### Exercise requirements
Check each line of the material for the string "after", then give only how many lines have it.

Segment Start: Supplied records

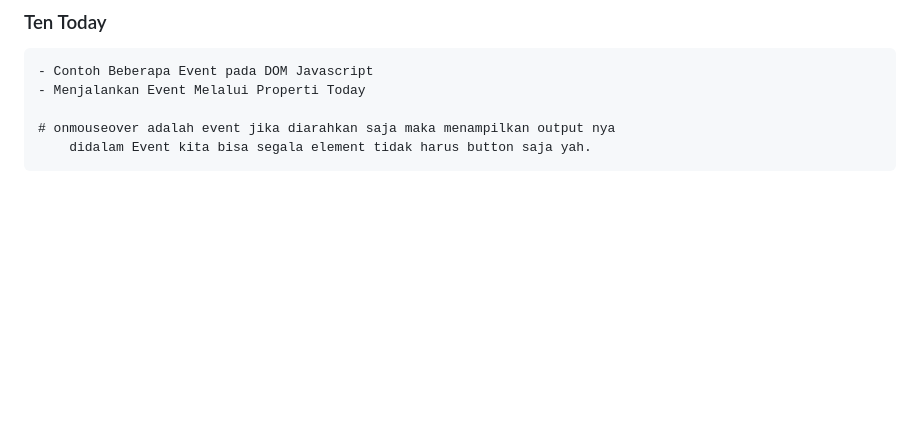
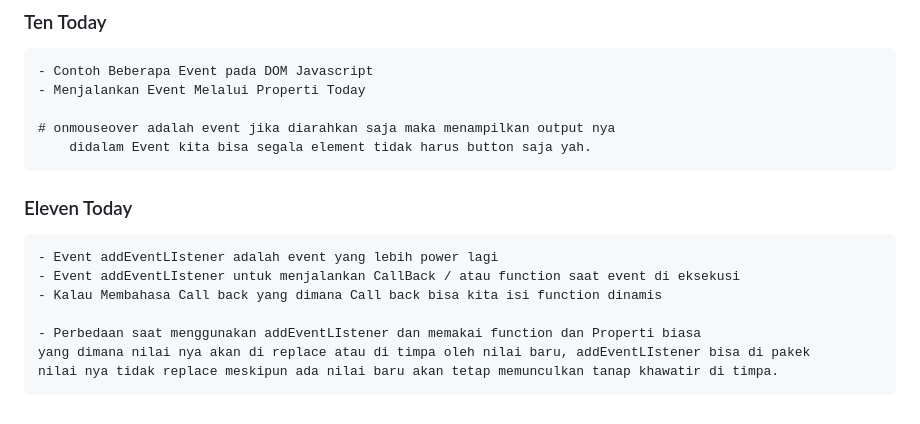
Before and after one commit to novalCandra/Learn-DOM, a Markdown page: Readmap.md, the part around the change. Rendered like a GitHub page; blank space fills up the shorter version.

Commit message:
Documentasi Eleven

```diff
--- a/Readmap.md
+++ b/Readmap.md
@@ -130,3 +130,12 @@
 
     # onmouseover adalah event jika diarahkan saja maka menampilkan output nya
         didalam Event kita bisa segala element tidak harus button saja yah.
+
+### Eleven Today
+    - Event addEventLIstener adalah event yang lebih power lagi
+    - Event addEventLIstener untuk menjalankan CallBack / atau function saat event di eksekusi
+    - Kalau Membahasa Call back yang dimana Call back bisa kita isi function dinamis
+
+    - Perbedaan saat menggunakan addEventLIstener dan memakai function dan Properti biasa
+    yang dimana nilai nya akan di replace atau di timpa oleh nilai baru, addEventLIstener bisa di pakek
+    nilai nya tidak replace meskipun ada nilai baru akan tetap memunculkan tanap khawatir di timpa.
```
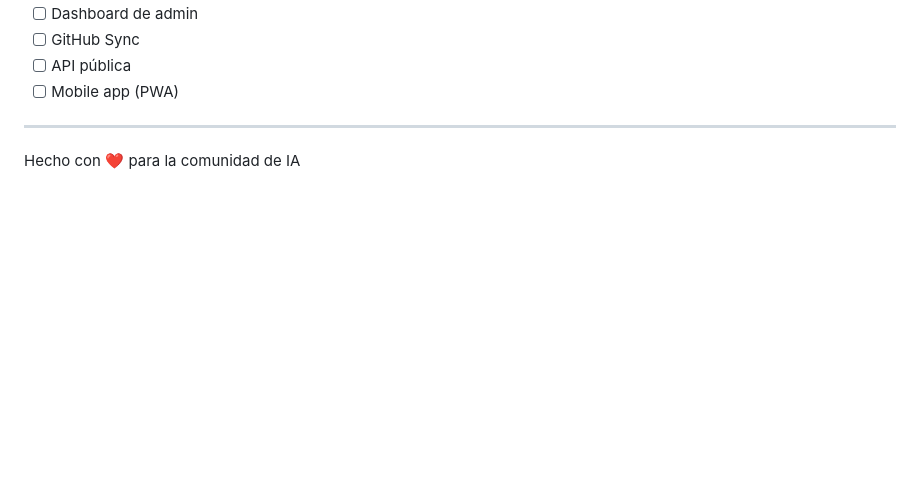
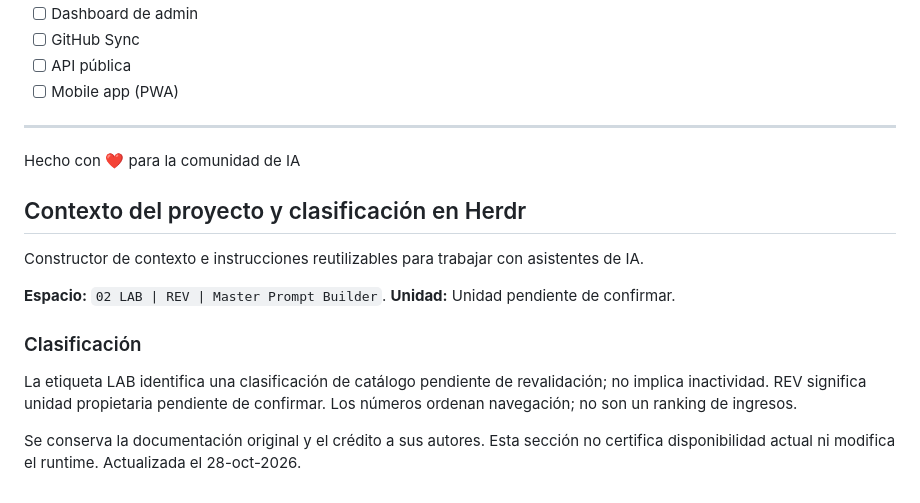
Before and after one commit to jorgefsb/master-prompt-builder, a Markdown page: README.md, the part around one of its changes. Rendered like a GitHub page; blank space fills up the shorter version.

Commit message:
Documentar contexto del proyecto en Herdr [skip ci]

```diff
--- a/README.md
+++ b/README.md
@@ -119,3 +119,17 @@ Un **Master Prompt** es tu "manual de usuario personal" para las IAs. Incluye:
 ---
 
 Hecho con ❤️ para la comunidad de IA
+
+<!-- HERDR-CONTEXT:START -->
+## Contexto del proyecto y clasificación en Herdr
+
+Constructor de contexto e instrucciones reutilizables para trabajar con asistentes de IA.
+
+**Espacio:** `02 LAB | REV | Master Prompt Builder`. **Unidad:** Unidad pendiente de confirmar.
+
+### Clasificación
+
+La etiqueta LAB identifica una clasificación de catálogo pendiente de revalidación; no implica inactividad. REV significa unidad propietaria pendiente de confirmar. Los números ordenan navegación; no son un ranking de ingresos.
+
+Se conserva la documentación original y el crédito a sus autores. Esta sección no certifica disponibilidad actual ni modifica el runtime. Actualizada el 28-oct-2026.
+
```
Also changed, not shown: other parts of README.md (+1 -0 lines).
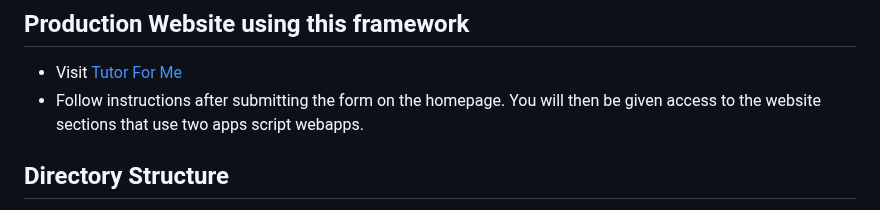
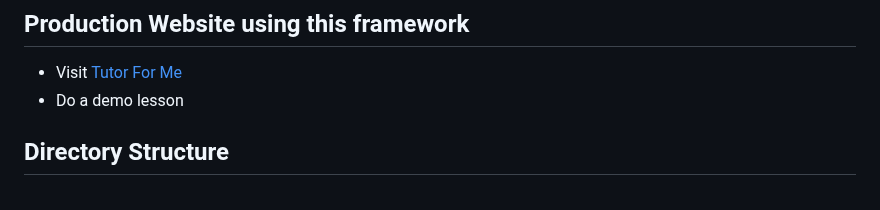
Before and after one commit to zmandel/demosite_appscript, a Markdown page: readme.md, the part around the change. GitHub-like rendering.

```diff
--- a/readme.md
+++ b/readme.md
@@ -30,7 +30,7 @@ Shows a simple website with two pages, each one being a different apps script pa
 ## Production Website using this framework
 
 * Visit [Tutor For Me](https://tutorforme.org)
-* Follow instructions after submitting the form on the homepage. You will then be given access to the website sections that use two apps script webapps.
+* Do a demo lesson
 
 ## Directory Structure
 
```
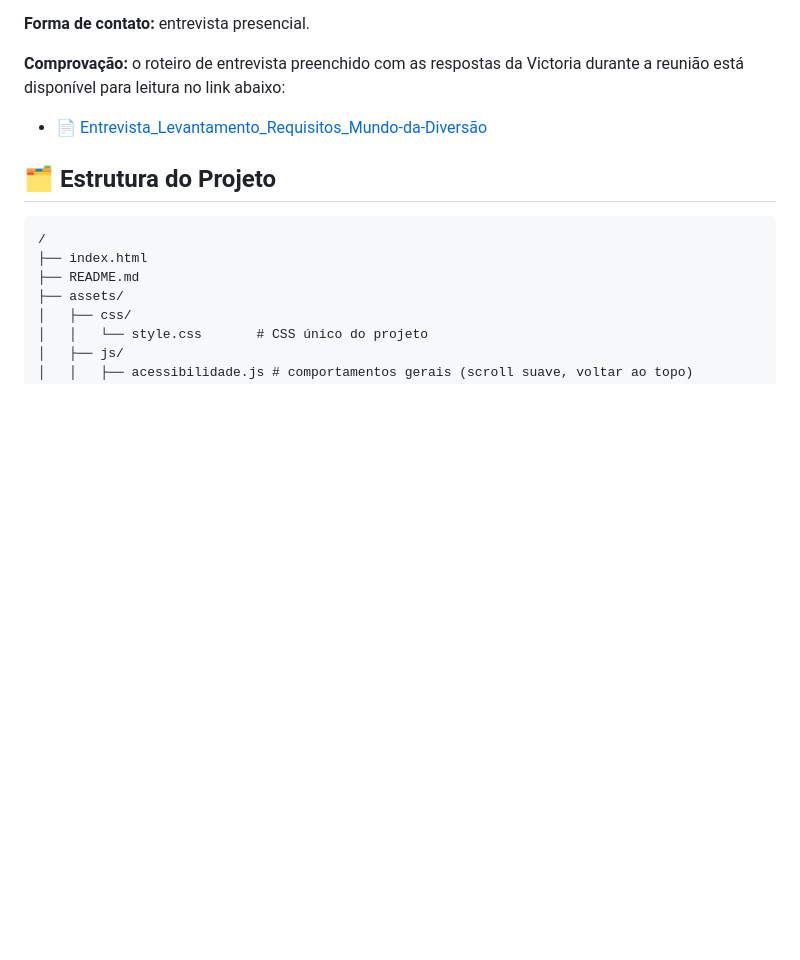
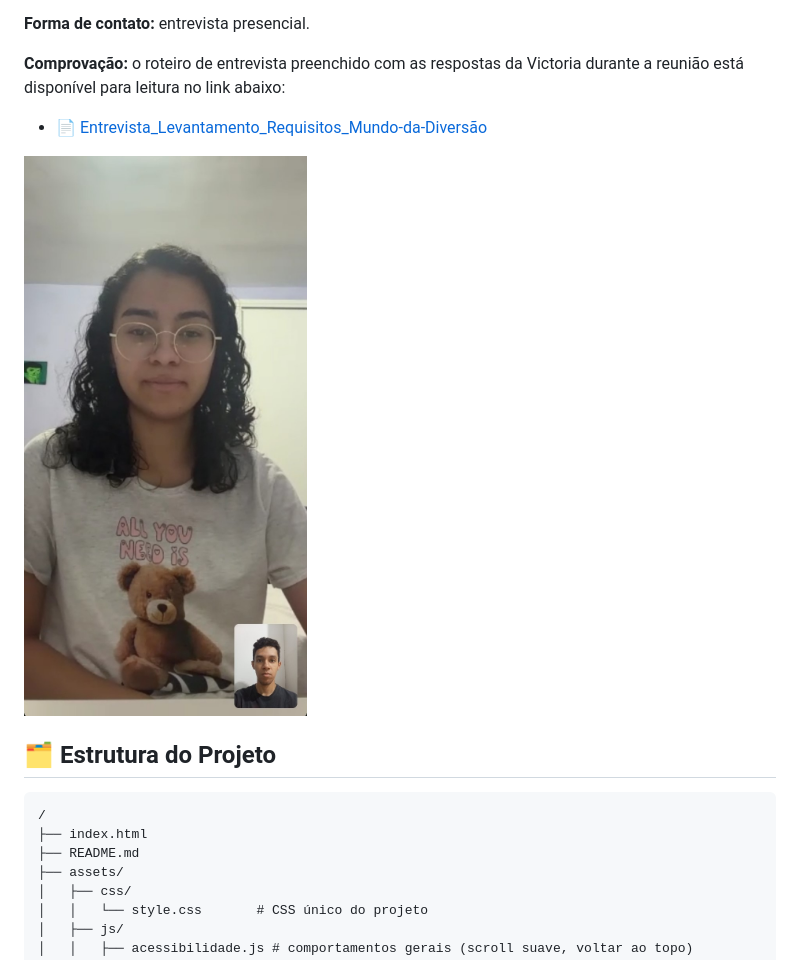
Before and after one commit to MarcosUkyo/MundoDaDiversao, a Markdown page: README.md, the part around the change. Rendered like a GitHub page; pictures changed too: assets/img/Comprovante.jpeg (added); blank space fills up the shorter version.

Commit message:
V2.10.1 Adição de imagem que comprova a reunião

```diff
--- a/README.md
+++ b/README.md
@@ -49,6 +49,8 @@ Durante a conversa, Victoria contou a história da empresa (criada em 2025 a par
 **Comprovação:** o roteiro de entrevista preenchido com as respostas da Victoria durante a reunião está disponível para leitura no link abaixo:
 
 - 📄 [Entrevista_Levantamento_Requisitos_Mundo-da-Diversão](https://acadcruzeirodosul-my.sharepoint.com/:w:/g/personal/marcos_cunha008_cs_cruzeirodosul_edu_br/IQB1h5tKD1zyRZ6T_7FYgdqyAb0CU4KNhOA4OEOBibnhdsM?e=ZcTexj)
+
+![Comprovante do contato com a entrevistada do Mundo da Diversão](assets/img/Comprovante.jpeg)
 
 ## 🗂️ Estrutura do Projeto
 
```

Segment End: Supplied records

### Output for this task
5